Besides that, he said, Malaysia also had to weather the global financial crisis, "which hit us at an unprecedented magnitude and scale, causing havoc to families and businesses in every corner of the world".
"Whatever the challenges and hurdles, with His blessings, we went through all these not by sitting back, but by standing strong, by taking action and making difficult decisions, while implementing various policies in a thoughtful manner."
He said that whether at the Asean or Apec level, and recently in Copenhagen, Malaysia had played its role aptly to place itself among the major players of global cooperation to achieve progress in the areas of trade and security and in addressing global warming.
"Although we have not fully recovered from the economic downturn, the signs indicate that Malaysia is moving out of the gloom and it recorded positive GDP growth from the fourth quarter of 2009.
"Our past records and achievements have given us confidence that Malaysia will not only recover from the economic crisis, but also have the potential of emerging stronger economically and more prosperous in the post-crisis era."
Najib said Malaysia had proven its resolve in situations like in the 1980s when commodity prices dropped sharply and during the Asian financial storm of the late 1990s, where Malaysia survived through its own recovery formula.
"We had also drawn up and implemented a roadmap towards building a stronger banking and financial sector for the country. As a result, this time, we were saved when many countries were hit hard by the economic crisis due to the failure of their banking and financial systems."
He said Malaysians must be courageous and firm in effecting change and renewal for continued prosperity, while their sacrifice was also required to raise productivity, competitiveness and mastery of new skills.
The prime minister said the effects of the global economic crisis had compelled the government to prioritise things to bring the country back to the optimal economic growth level.

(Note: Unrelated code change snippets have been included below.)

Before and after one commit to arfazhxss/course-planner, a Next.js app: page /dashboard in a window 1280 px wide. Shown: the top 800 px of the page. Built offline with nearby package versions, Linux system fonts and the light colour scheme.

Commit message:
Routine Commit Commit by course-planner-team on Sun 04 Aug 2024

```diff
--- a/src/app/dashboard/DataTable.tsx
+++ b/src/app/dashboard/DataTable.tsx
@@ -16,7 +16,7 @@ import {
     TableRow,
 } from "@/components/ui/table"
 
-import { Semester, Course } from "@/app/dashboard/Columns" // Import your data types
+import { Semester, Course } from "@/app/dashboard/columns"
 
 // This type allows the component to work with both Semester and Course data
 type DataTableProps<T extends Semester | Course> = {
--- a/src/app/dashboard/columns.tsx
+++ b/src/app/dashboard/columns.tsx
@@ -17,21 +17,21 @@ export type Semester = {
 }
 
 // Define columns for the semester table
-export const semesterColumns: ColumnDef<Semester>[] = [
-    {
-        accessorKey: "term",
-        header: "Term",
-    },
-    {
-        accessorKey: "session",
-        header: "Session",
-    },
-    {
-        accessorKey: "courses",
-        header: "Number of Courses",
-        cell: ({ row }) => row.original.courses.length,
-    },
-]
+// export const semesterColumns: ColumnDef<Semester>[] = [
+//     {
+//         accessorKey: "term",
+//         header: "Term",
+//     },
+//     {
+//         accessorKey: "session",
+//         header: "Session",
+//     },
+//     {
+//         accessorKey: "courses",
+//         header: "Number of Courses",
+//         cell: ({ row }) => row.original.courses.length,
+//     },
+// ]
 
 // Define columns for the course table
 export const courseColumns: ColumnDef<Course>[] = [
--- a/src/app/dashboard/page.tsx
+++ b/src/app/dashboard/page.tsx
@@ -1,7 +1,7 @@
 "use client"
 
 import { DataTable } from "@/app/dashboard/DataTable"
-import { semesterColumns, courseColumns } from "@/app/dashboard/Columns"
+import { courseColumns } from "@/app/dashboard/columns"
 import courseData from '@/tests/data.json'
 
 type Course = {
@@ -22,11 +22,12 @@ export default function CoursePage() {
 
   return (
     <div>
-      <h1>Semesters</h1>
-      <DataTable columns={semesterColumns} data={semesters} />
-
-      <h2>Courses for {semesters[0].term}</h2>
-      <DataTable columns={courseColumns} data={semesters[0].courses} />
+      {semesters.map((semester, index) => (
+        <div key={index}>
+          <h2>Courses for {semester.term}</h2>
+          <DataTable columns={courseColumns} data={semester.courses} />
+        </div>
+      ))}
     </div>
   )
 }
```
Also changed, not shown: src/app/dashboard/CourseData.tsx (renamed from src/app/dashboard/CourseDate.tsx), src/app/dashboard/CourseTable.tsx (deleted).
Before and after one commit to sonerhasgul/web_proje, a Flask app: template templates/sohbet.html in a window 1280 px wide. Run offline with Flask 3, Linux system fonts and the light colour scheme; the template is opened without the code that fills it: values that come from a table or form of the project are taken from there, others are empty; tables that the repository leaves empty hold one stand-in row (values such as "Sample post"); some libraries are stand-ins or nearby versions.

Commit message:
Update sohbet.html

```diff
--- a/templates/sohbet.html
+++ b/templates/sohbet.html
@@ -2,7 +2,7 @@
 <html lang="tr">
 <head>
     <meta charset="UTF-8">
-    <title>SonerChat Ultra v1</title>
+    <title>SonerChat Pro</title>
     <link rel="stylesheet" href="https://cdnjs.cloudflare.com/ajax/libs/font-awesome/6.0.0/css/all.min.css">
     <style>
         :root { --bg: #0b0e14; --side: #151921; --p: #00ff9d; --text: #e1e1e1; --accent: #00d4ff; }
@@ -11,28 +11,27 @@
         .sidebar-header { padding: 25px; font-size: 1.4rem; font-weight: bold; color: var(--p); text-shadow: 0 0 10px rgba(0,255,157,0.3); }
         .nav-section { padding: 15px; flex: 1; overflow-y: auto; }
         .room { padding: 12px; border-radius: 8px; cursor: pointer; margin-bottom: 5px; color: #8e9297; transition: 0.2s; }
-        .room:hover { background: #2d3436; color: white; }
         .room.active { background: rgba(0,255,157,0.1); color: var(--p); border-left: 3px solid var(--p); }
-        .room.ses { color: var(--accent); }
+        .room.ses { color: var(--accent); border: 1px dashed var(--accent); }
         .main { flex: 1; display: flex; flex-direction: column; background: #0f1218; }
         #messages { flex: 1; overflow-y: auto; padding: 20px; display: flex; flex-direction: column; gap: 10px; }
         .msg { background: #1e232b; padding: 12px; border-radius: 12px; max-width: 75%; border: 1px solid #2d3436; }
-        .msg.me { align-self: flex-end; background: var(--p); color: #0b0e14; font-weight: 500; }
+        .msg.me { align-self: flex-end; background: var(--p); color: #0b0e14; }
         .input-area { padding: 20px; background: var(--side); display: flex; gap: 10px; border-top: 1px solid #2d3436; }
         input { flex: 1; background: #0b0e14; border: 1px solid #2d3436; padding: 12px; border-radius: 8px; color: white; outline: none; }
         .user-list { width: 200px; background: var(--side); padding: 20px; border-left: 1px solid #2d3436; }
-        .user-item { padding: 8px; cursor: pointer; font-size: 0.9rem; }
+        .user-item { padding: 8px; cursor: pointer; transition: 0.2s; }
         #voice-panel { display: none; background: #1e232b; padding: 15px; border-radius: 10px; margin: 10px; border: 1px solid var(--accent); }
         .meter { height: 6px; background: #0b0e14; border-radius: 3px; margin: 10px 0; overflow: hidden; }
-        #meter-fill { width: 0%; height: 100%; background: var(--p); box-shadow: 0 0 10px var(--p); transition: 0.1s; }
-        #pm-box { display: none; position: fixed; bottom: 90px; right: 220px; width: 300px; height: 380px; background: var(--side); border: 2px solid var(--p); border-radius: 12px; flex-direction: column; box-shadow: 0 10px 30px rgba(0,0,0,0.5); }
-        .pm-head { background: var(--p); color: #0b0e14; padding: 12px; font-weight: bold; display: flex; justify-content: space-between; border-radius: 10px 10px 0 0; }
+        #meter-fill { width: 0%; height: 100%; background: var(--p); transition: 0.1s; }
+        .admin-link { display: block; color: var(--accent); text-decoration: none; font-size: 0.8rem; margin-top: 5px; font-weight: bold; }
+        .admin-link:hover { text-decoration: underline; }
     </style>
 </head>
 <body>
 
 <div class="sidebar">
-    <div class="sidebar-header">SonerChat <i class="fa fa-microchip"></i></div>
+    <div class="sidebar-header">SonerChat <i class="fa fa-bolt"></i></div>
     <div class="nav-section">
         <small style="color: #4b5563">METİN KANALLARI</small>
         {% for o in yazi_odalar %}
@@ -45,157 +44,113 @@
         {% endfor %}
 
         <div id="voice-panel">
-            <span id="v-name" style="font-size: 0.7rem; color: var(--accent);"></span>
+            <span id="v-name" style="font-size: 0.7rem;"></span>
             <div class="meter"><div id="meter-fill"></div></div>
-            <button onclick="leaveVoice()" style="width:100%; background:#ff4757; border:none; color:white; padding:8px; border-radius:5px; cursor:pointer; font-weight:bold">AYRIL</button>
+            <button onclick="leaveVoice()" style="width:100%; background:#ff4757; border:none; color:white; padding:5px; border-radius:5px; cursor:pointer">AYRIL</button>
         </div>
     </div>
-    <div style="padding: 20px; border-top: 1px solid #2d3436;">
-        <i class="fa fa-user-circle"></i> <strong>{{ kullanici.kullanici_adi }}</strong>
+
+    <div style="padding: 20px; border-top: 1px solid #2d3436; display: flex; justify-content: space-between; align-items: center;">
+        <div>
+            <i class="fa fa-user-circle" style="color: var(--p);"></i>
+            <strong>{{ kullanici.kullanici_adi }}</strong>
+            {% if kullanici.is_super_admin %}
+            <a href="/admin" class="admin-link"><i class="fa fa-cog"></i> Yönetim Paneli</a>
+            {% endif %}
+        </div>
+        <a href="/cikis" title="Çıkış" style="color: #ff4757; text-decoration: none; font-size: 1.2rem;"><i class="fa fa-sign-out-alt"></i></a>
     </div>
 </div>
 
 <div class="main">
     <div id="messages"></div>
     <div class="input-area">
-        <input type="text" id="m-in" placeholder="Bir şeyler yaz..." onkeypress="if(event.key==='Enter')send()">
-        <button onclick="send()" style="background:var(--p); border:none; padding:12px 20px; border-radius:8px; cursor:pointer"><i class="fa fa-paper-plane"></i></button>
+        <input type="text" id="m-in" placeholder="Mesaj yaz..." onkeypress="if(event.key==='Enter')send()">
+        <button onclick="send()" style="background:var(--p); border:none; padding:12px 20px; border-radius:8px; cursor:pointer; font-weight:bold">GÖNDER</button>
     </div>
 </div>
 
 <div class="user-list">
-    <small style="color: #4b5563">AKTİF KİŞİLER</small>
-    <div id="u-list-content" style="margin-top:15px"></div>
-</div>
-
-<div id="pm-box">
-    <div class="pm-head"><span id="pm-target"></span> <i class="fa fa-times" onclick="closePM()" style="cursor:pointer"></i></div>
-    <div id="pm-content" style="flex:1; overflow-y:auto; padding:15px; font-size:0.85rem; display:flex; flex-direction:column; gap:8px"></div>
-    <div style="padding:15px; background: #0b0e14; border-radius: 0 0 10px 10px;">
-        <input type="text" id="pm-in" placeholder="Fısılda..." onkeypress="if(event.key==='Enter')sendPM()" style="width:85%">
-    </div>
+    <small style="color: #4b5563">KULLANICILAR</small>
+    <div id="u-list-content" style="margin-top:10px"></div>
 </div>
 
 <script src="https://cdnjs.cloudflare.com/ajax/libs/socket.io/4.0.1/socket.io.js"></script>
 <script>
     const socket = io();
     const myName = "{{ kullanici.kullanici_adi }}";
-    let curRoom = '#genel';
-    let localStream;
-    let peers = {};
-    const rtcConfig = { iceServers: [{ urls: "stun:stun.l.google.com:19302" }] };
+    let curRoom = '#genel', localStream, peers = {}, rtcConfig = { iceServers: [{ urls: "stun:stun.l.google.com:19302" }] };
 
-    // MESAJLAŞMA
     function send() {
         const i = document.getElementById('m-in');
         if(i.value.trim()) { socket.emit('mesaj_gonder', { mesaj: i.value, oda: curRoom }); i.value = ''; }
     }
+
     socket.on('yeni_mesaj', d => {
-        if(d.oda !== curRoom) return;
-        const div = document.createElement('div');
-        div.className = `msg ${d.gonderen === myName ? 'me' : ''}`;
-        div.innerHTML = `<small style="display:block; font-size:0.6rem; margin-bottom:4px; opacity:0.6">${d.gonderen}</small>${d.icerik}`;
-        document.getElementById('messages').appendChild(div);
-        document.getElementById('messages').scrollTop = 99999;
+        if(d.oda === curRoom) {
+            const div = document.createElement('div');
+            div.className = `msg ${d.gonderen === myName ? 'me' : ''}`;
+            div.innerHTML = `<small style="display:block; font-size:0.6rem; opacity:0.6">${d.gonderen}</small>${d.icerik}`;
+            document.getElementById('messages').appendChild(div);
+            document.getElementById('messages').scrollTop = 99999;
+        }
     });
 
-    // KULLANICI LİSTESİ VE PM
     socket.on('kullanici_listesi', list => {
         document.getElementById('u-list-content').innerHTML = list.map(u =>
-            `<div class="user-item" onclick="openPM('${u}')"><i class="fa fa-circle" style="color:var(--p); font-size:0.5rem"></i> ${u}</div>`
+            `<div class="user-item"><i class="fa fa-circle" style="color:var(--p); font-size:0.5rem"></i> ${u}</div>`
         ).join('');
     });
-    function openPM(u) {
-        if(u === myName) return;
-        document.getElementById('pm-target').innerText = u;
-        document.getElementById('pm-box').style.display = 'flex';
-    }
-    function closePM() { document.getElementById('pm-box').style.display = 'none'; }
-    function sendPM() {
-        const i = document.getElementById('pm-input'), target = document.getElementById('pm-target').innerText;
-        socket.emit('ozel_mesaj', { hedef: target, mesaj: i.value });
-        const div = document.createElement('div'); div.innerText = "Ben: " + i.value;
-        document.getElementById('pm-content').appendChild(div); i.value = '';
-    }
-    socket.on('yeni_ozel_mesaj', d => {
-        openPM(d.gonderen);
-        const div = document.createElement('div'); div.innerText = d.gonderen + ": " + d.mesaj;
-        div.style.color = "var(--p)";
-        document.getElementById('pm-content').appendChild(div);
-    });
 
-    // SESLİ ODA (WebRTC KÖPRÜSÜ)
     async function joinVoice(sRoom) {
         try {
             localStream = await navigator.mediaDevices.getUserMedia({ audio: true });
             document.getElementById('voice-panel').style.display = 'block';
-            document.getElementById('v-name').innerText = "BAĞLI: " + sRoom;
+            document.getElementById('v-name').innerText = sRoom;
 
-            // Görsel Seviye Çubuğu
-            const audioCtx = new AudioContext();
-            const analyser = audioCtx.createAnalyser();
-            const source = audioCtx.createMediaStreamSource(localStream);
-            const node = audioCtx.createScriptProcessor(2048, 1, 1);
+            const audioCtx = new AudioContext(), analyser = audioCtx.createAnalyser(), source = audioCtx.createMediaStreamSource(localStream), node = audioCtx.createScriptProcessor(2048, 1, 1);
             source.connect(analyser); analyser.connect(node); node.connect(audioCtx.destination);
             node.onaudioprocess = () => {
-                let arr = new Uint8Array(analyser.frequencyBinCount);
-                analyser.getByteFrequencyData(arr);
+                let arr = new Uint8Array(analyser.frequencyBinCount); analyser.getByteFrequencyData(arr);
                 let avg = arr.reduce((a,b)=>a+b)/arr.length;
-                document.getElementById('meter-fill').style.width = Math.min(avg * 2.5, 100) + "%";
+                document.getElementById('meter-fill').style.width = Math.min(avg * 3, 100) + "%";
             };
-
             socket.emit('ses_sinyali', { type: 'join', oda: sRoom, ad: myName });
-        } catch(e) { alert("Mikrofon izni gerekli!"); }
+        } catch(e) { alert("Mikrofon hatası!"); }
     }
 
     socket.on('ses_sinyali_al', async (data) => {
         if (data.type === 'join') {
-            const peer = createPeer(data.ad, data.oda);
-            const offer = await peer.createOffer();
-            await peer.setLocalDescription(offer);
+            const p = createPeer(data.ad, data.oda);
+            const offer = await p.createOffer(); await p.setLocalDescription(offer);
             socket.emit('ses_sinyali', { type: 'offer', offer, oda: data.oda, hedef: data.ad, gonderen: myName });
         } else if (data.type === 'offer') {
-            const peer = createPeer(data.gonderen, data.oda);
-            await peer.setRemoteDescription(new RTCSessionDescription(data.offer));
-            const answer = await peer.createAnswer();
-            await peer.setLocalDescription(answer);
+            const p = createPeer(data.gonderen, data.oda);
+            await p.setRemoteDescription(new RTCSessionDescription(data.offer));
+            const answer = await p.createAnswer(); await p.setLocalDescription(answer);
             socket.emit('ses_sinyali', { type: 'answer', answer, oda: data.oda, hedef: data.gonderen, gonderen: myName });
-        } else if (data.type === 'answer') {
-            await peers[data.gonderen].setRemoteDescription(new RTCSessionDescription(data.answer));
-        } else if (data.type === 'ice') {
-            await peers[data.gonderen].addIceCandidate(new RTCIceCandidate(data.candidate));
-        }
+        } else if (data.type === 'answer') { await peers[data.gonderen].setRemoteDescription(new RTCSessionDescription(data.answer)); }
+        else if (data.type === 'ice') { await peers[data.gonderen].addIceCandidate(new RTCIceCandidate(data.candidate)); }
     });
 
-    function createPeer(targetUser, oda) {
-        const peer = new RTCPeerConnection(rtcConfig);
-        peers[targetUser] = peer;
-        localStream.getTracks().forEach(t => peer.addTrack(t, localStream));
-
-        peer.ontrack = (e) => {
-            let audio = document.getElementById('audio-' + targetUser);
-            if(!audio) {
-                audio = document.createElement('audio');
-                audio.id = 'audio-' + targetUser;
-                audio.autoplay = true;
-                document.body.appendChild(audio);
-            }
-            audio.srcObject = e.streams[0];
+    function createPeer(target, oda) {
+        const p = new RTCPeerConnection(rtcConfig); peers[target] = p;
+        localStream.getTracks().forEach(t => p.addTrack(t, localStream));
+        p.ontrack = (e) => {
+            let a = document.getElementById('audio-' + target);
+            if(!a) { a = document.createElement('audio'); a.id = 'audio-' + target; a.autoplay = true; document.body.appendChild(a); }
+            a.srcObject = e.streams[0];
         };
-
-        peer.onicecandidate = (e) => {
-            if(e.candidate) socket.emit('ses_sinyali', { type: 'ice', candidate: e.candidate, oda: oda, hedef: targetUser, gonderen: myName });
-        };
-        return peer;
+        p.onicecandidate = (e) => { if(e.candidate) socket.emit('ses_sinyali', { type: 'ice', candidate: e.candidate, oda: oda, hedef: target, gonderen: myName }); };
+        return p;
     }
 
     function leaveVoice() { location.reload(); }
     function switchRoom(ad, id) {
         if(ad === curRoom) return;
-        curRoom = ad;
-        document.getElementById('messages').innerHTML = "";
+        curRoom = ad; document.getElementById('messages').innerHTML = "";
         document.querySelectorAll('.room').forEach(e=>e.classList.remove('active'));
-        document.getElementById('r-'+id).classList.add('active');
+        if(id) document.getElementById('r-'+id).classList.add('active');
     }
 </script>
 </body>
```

"This we have done by undertaking concrete measures, such as the economic stimulus injection of RM67 billion, tabling of an additional budget, liberalisation of selected sectors, creating employment, providing comfortable homes, improving the public transport service and restructuring of subsidies."
He said that soon after taking over the helm of the government administration nine months ago, he introduced the 1Malaysia concept: People First, Performance Now, which was a priority under the present government.
"Although there are groups which try to sidetrack us or create confusion out of this noble initiative, I am confident and believe that the majority of Malaysians have begun to understand the philosophy behind the 1Malaysia concept.
"Our strength is built in the name of celebrating diversity and homogeneity regardless of whether we are old, young, Malay, Chinese, Indian, Kadazan, Iban or of other ethnicity. To ensure that the concept's goals are met, the role of the government should be transformed from that of a sole provider to the best facilitator," he said.
Najib said a brighter future for Malaysia depended on the combination and promotion of ideas, talents, initiatives and the spirit of Malaysians, regardless of their limitations and backgrounds.
"The contribution of every Malaysian citizen is vital in ensuring success. There is no Malaysian who is not important or is marginalised. The government welcomes every talent available. Isn't it a waste if a talent that is honed under the Malaysian sky is capitalised on for the prosperity of other nations?"
Under his administration, six National Key Result Areas (NKRAs) were set, which involve reducing crime rates, combating corruption, widening access to affordable and quality education, improving infrastructure in rural and remote areas, and upgrading public transportation.
"I wish to state that the NKRAs and KPIs (Key Performance Indicators) are not something exhaustive or complete, as the government welcomes the contribution of ideas and opinions from the people.
"I believe that with synthesis between the government and people, we will have vetted ideas to improve on what we have," he said.